Could you post links please? Sorry, but I happen to know both architectures and it just so happens, that the SPEs are much more powerful by themselves than both Xbox 360 CPU and GPU. Of course, if you mean that the Cell PPU (the PowerPC core in the Cell), is a very low-performance CPU, I agree 100%. It's because the PPU is intended to be used as a controlling CPU for the SPUs and not the sole calculating engine.
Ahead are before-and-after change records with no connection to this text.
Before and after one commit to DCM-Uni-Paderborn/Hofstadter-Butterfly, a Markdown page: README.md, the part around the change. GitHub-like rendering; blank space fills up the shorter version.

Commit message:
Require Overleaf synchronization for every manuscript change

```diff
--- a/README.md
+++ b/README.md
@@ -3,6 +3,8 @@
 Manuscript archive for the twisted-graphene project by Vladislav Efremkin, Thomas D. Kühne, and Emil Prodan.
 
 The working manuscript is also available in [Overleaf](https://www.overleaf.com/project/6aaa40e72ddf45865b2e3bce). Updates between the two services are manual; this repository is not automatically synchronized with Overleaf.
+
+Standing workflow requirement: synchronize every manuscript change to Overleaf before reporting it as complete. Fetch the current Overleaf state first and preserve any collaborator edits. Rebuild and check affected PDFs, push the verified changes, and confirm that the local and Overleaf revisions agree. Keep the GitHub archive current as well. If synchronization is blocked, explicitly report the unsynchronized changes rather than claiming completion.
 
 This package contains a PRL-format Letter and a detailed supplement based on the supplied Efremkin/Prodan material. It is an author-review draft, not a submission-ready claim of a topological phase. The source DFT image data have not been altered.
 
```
Of course it's difficult to code for the platform and take advantage of the SPUs, but being difficult to program is quite different to being slower.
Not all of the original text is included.